§ **RECORD EXCERPTS**:
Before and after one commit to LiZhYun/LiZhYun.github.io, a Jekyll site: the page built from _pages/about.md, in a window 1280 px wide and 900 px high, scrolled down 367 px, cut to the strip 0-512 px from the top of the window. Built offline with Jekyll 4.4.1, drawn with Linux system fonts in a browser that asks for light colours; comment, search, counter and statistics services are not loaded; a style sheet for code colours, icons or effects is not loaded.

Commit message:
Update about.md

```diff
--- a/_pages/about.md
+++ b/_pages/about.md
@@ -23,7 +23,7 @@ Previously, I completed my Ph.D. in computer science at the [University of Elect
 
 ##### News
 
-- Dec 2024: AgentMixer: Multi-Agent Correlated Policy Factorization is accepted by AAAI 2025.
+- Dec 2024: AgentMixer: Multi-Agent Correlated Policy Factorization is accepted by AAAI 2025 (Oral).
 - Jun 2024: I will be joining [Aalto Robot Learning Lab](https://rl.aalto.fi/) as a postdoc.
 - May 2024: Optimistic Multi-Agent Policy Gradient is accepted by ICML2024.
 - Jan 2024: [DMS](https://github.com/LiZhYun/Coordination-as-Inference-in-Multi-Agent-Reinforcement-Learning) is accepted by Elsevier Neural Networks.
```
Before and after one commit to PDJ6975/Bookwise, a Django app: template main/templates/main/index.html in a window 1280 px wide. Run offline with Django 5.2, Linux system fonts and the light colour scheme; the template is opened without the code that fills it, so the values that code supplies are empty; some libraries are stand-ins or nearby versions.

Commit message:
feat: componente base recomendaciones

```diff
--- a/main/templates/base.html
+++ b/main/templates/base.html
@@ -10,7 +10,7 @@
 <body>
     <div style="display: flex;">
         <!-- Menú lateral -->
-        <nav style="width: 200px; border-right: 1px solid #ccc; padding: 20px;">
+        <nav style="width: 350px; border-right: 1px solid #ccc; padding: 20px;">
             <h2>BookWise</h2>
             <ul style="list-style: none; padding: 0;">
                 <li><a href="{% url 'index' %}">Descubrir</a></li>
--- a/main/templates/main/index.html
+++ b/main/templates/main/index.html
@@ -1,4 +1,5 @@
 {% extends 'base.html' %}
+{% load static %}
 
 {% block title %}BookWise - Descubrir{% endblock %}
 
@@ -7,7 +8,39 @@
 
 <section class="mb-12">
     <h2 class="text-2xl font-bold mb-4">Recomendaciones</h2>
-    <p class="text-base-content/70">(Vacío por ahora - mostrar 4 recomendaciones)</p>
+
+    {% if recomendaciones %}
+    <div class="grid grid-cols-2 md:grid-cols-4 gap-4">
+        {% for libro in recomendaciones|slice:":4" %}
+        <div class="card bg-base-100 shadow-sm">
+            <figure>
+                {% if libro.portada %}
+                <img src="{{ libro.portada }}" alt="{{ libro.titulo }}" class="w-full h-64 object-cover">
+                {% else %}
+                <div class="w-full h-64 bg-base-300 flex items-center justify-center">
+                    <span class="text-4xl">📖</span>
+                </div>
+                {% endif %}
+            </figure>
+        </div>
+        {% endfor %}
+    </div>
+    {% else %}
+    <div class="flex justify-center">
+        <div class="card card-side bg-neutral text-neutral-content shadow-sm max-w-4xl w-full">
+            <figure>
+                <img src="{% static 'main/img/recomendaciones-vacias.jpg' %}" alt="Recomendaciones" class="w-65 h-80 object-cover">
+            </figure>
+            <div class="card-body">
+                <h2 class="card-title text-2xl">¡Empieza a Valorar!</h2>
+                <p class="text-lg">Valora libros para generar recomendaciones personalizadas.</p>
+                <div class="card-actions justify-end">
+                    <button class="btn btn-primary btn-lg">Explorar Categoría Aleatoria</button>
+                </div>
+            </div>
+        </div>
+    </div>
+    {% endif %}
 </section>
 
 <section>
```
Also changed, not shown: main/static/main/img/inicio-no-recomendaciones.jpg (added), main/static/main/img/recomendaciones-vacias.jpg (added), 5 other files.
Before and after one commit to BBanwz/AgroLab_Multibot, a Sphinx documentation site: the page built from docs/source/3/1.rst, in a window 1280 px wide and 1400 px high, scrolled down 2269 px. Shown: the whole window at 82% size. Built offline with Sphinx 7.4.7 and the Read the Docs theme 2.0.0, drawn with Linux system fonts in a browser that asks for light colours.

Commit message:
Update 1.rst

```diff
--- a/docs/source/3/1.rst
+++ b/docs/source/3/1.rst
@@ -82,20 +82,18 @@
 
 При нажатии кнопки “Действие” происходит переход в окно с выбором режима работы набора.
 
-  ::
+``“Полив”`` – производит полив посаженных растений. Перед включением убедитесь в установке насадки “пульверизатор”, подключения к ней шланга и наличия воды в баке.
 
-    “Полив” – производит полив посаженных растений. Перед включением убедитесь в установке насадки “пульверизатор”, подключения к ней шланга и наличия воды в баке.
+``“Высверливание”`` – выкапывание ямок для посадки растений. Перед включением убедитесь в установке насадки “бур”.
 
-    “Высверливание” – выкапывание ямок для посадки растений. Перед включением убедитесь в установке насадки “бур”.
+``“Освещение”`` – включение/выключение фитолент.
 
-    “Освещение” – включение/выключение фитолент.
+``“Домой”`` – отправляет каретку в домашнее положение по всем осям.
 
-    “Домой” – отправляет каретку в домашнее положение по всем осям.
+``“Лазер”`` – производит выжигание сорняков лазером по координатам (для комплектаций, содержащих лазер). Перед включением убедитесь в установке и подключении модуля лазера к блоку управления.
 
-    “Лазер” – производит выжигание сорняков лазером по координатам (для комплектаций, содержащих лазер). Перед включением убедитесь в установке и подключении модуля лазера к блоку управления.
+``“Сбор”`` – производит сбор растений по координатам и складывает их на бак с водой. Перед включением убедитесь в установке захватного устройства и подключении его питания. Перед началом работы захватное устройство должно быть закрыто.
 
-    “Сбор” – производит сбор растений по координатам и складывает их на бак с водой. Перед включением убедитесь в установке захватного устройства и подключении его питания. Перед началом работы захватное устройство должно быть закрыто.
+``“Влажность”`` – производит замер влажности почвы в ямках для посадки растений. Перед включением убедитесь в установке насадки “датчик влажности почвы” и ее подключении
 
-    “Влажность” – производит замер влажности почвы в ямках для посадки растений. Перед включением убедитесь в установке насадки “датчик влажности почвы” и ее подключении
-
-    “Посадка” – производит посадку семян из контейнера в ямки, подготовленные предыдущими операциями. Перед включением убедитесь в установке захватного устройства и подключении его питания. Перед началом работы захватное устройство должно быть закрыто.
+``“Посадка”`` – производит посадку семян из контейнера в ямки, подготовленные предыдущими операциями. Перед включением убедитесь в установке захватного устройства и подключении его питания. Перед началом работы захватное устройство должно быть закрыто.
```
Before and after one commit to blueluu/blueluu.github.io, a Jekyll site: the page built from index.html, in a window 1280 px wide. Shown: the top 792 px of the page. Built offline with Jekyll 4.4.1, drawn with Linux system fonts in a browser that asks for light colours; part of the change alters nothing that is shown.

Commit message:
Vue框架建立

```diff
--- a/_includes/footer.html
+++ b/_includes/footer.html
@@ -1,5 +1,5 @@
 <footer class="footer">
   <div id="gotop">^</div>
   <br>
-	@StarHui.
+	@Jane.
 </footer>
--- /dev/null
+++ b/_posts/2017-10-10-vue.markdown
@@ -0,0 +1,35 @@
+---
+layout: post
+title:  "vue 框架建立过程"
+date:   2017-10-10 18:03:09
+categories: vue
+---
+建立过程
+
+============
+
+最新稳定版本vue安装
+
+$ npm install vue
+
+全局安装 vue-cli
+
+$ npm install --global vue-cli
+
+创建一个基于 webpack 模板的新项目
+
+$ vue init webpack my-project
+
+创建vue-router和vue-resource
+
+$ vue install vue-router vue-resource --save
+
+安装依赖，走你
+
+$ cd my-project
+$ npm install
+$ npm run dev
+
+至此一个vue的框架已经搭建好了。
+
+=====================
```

§ **WHAT IS EXPECTED**: Please go through the listing and return each line that has "main" in it.

§ **ANSWER TO THIS PROBLEM**:
Before and after one commit to PDJ6975/Bookwise, a Django app: template main/templates/main/index.html in a window 1280 px wide. Run offline with Django 5.2, Linux system fonts and the light colour scheme; the template is opened without the code that fills it, so the values that code supplies are empty; some libraries are stand-ins or nearby versions.
--- a/main/templates/base.html
+++ b/main/templates/base.html
--- a/main/templates/main/index.html
+++ b/main/templates/main/index.html
+                <img src="{% static 'main/img/recomendaciones-vacias.jpg' %}" alt="Recomendaciones" class="w-65 h-80 object-cover">
Also changed, not shown: main/static/main/img/inicio-no-recomendaciones.jpg (added), main/static/main/img/recomendaciones-vacias.jpg (added), 5 other files.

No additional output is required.